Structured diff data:

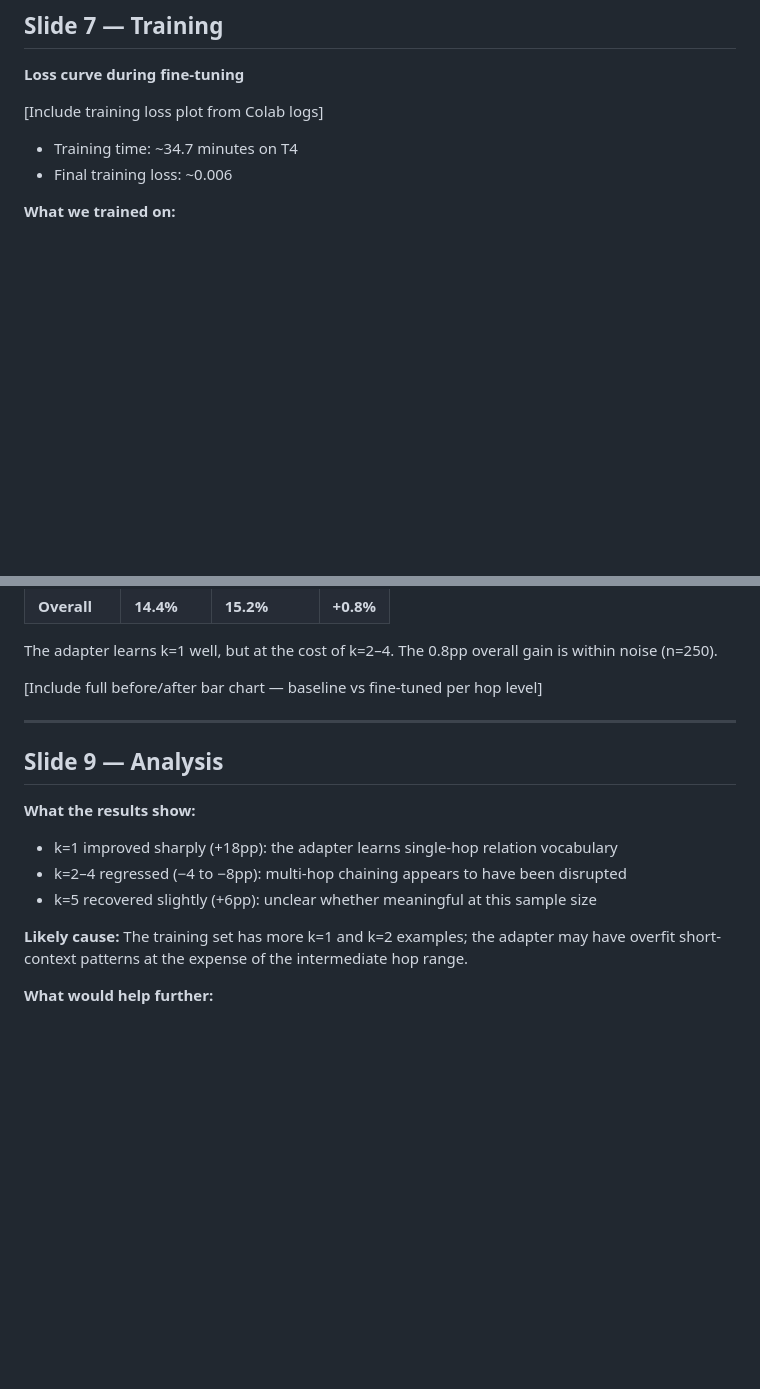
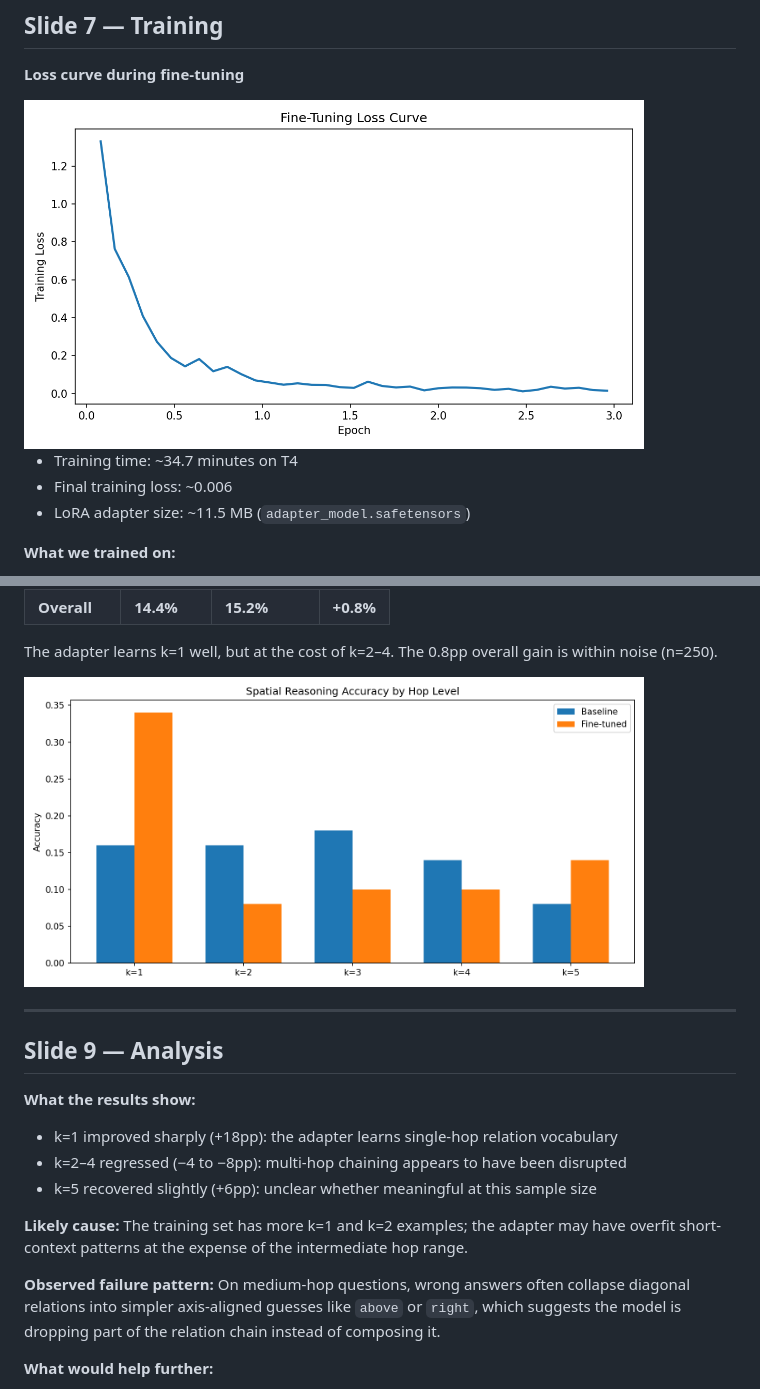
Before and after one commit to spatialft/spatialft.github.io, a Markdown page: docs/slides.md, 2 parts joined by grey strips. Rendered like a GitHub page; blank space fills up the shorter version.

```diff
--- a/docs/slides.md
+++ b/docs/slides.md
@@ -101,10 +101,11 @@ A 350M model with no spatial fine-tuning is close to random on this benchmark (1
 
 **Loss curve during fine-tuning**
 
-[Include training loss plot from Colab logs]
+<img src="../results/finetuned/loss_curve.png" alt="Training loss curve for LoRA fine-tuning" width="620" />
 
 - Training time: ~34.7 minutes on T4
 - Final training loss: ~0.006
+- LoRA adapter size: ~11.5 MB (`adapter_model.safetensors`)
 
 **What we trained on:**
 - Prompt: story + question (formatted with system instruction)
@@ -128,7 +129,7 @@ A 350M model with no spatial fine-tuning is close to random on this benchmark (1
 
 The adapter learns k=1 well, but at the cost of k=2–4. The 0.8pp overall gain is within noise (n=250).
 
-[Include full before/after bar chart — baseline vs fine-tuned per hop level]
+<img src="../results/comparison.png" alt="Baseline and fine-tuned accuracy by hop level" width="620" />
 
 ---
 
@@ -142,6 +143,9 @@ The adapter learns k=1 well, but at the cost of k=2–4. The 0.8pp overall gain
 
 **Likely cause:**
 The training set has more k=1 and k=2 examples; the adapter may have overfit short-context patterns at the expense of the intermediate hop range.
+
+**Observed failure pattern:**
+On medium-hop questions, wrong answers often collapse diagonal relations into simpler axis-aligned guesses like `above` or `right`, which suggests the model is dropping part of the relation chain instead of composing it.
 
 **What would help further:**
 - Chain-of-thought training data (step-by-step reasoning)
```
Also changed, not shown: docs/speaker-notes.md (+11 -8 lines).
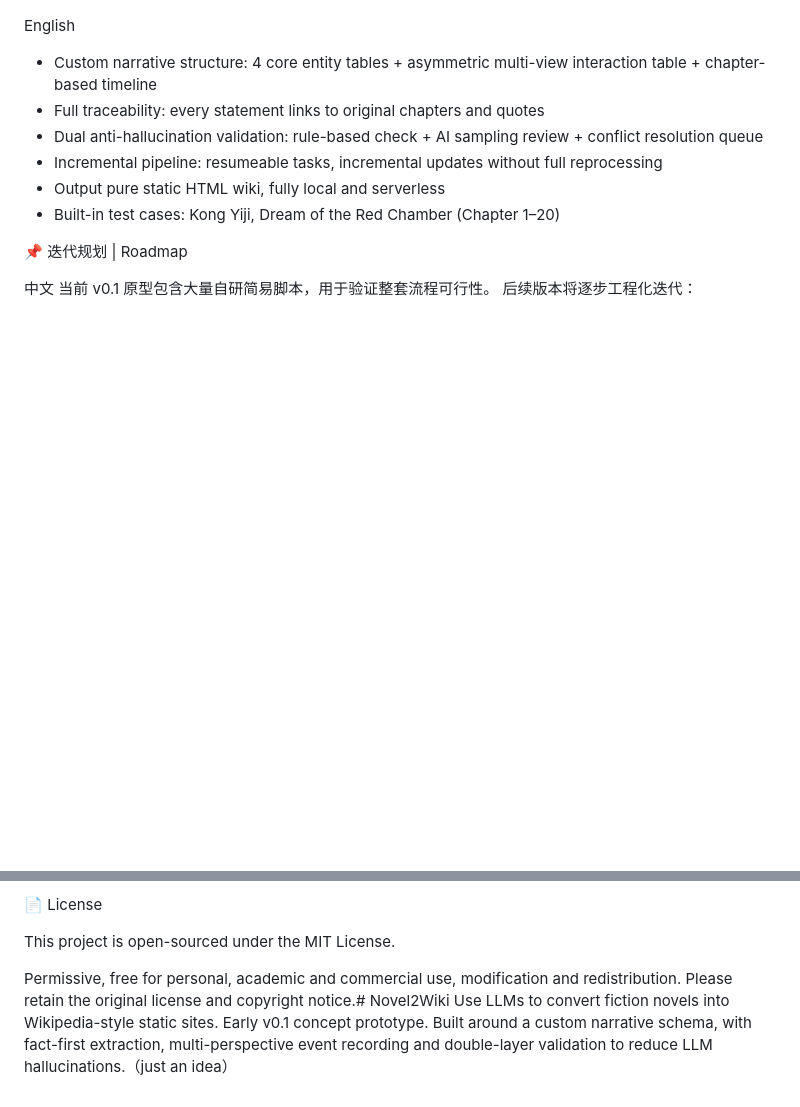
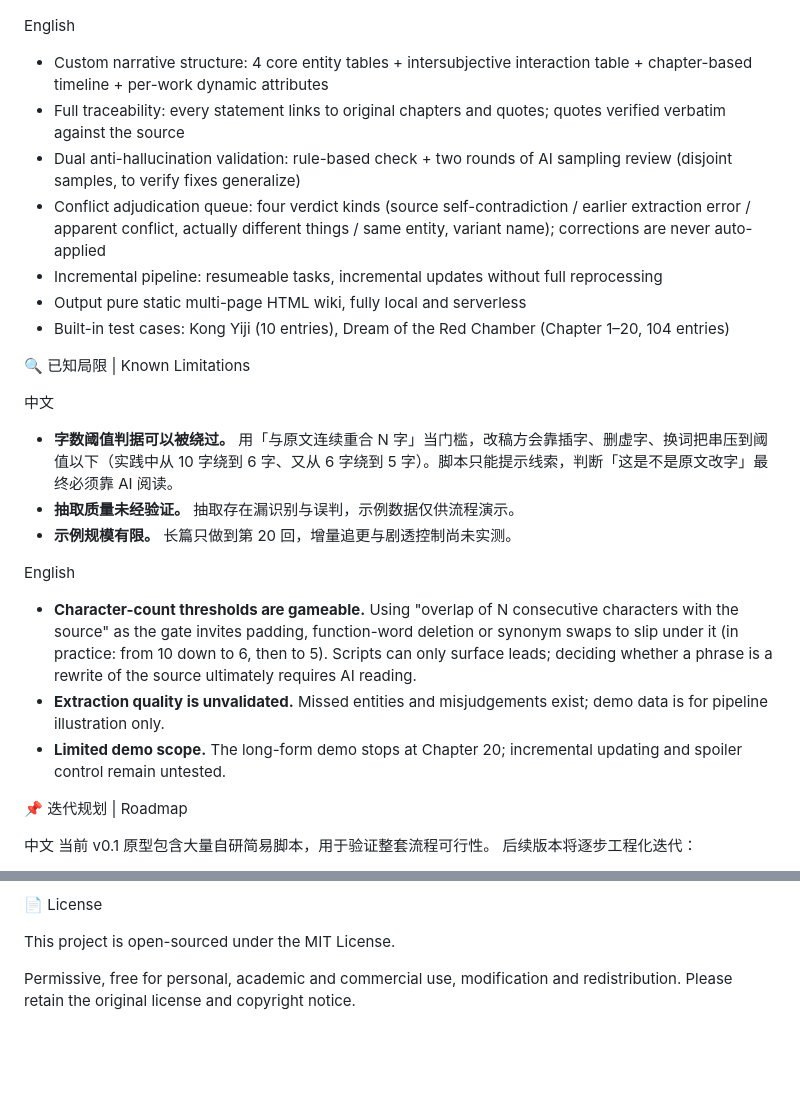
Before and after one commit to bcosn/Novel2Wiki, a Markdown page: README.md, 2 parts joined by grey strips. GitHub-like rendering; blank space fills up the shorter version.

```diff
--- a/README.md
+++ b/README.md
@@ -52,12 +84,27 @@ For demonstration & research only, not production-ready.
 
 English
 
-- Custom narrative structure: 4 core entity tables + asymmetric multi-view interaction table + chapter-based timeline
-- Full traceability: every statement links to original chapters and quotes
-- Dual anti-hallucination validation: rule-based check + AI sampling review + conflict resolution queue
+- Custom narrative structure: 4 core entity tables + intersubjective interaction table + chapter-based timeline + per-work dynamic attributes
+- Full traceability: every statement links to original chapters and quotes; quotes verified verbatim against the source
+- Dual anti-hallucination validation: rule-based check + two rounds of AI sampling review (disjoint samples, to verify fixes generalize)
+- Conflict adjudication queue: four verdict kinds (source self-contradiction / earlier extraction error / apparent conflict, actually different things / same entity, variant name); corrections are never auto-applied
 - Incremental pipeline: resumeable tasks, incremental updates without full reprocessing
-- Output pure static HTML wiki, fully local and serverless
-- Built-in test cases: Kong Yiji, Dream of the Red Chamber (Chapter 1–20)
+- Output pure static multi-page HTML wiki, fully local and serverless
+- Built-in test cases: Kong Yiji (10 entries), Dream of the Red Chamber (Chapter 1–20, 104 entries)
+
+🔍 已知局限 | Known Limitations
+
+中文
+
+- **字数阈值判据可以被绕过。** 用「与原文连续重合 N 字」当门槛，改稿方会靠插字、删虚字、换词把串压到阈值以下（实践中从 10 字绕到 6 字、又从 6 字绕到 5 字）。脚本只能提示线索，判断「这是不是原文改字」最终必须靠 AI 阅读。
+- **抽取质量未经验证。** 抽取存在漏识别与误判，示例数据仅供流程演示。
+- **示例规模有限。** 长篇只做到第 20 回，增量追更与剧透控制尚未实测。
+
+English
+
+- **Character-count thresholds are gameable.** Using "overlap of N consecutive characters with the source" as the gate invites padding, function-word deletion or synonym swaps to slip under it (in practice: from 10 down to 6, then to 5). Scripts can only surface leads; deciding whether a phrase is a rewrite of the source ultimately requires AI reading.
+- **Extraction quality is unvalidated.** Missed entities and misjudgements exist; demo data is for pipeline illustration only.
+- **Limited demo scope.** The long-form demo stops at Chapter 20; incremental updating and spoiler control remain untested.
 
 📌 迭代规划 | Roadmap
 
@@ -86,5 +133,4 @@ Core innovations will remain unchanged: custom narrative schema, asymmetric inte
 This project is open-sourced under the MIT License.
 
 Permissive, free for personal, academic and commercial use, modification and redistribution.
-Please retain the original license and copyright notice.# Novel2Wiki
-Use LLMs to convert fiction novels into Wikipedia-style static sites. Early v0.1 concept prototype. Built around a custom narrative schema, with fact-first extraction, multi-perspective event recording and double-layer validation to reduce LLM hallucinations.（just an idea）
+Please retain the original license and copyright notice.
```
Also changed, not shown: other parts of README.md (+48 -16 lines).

__TO DO__. Each record above must be set down again unchanged, with its pictures left out.

__SOLVED EXERCISE__.
Before and after one commit to spatialft/spatialft.github.io, a Markdown page: docs/slides.md, 2 parts joined by grey strips. Rendered like a GitHub page; blank space fills up the shorter version.

```diff
--- a/docs/slides.md
+++ b/docs/slides.md
@@ -101,10 +101,11 @@ A 350M model with no spatial fine-tuning is close to random on this benchmark (1
 
 **Loss curve during fine-tuning**
 
-[Include training loss plot from Colab logs]
+<img src="../results/finetuned/loss_curve.png" alt="Training loss curve for LoRA fine-tuning" width="620" />
 
 - Training time: ~34.7 minutes on T4
 - Final training loss: ~0.006
+- LoRA adapter size: ~11.5 MB (`adapter_model.safetensors`)
 
 **What we trained on:**
 - Prompt: story + question (formatted with system instruction)
@@ -128,7 +129,7 @@ A 350M model with no spatial fine-tuning is close to random on this benchmark (1
 
 The adapter learns k=1 well, but at the cost of k=2–4. The 0.8pp overall gain is within noise (n=250).
 
-[Include full before/after bar chart — baseline vs fine-tuned per hop level]
+<img src="../results/comparison.png" alt="Baseline and fine-tuned accuracy by hop level" width="620" />
 
 ---
 
@@ -142,6 +143,9 @@ The adapter learns k=1 well, but at the cost of k=2–4. The 0.8pp overall gain
 
 **Likely cause:**
 The training set has more k=1 and k=2 examples; the adapter may have overfit short-context patterns at the expense of the intermediate hop range.
+
+**Observed failure pattern:**
+On medium-hop questions, wrong answers often collapse diagonal relations into simpler axis-aligned guesses like `above` or `right`, which suggests the model is dropping part of the relation chain instead of composing it.
 
 **What would help further:**
 - Chain-of-thought training data (step-by-step reasoning)
```
Also changed, not shown: docs/speaker-notes.md (+11 -8 lines).
Before and after one commit to bcosn/Novel2Wiki, a Markdown page: README.md, 2 parts joined by grey strips. GitHub-like rendering; blank space fills up the shorter version.

```diff
--- a/README.md
+++ b/README.md
@@ -52,12 +84,27 @@ For demonstration & research only, not production-ready.
 
 English
 
-- Custom narrative structure: 4 core entity tables + asymmetric multi-view interaction table + chapter-based timeline
-- Full traceability: every statement links to original chapters and quotes
-- Dual anti-hallucination validation: rule-based check + AI sampling review + conflict resolution queue
+- Custom narrative structure: 4 core entity tables + intersubjective interaction table + chapter-based timeline + per-work dynamic attributes
+- Full traceability: every statement links to original chapters and quotes; quotes verified verbatim against the source
+- Dual anti-hallucination validation: rule-based check + two rounds of AI sampling review (disjoint samples, to verify fixes generalize)
+- Conflict adjudication queue: four verdict kinds (source self-contradiction / earlier extraction error / apparent conflict, actually different things / same entity, variant name); corrections are never auto-applied
 - Incremental pipeline: resumeable tasks, incremental updates without full reprocessing
-- Output pure static HTML wiki, fully local and serverless
-- Built-in test cases: Kong Yiji, Dream of the Red Chamber (Chapter 1–20)
+- Output pure static multi-page HTML wiki, fully local and serverless
+- Built-in test cases: Kong Yiji (10 entries), Dream of the Red Chamber (Chapter 1–20, 104 entries)
+
+🔍 已知局限 | Known Limitations
+
+中文
+
+- **字数阈值判据可以被绕过。** 用「与原文连续重合 N 字」当门槛，改稿方会靠插字、删虚字、换词把串压到阈值以下（实践中从 10 字绕到 6 字、又从 6 字绕到 5 字）。脚本只能提示线索，判断「这是不是原文改字」最终必须靠 AI 阅读。
+- **抽取质量未经验证。** 抽取存在漏识别与误判，示例数据仅供流程演示。
+- **示例规模有限。** 长篇只做到第 20 回，增量追更与剧透控制尚未实测。
+
+English
+
+- **Character-count thresholds are gameable.** Using "overlap of N consecutive characters with the source" as the gate invites padding, function-word deletion or synonym swaps to slip under it (in practice: from 10 down to 6, then to 5). Scripts can only surface leads; deciding whether a phrase is a rewrite of the source ultimately requires AI reading.
+- **Extraction quality is unvalidated.** Missed entities and misjudgements exist; demo data is for pipeline illustration only.
+- **Limited demo scope.** The long-form demo stops at Chapter 20; incremental updating and spoiler control remain untested.
 
 📌 迭代规划 | Roadmap
 
@@ -86,5 +133,4 @@ Core innovations will remain unchanged: custom narrative schema, asymmetric inte
 This project is open-sourced under the MIT License.
 
 Permissive, free for personal, academic and commercial use, modification and redistribution.
-Please retain the original license and copyright notice.# Novel2Wiki
-Use LLMs to convert fiction novels into Wikipedia-style static sites. Early v0.1 concept prototype. Built around a custom narrative schema, with fact-first extraction, multi-perspective event recording and double-layer validation to reduce LLM hallucinations.（just an idea）
+Please retain the original license and copyright notice.
```
Also changed, not shown: other parts of README.md (+48 -16 lines).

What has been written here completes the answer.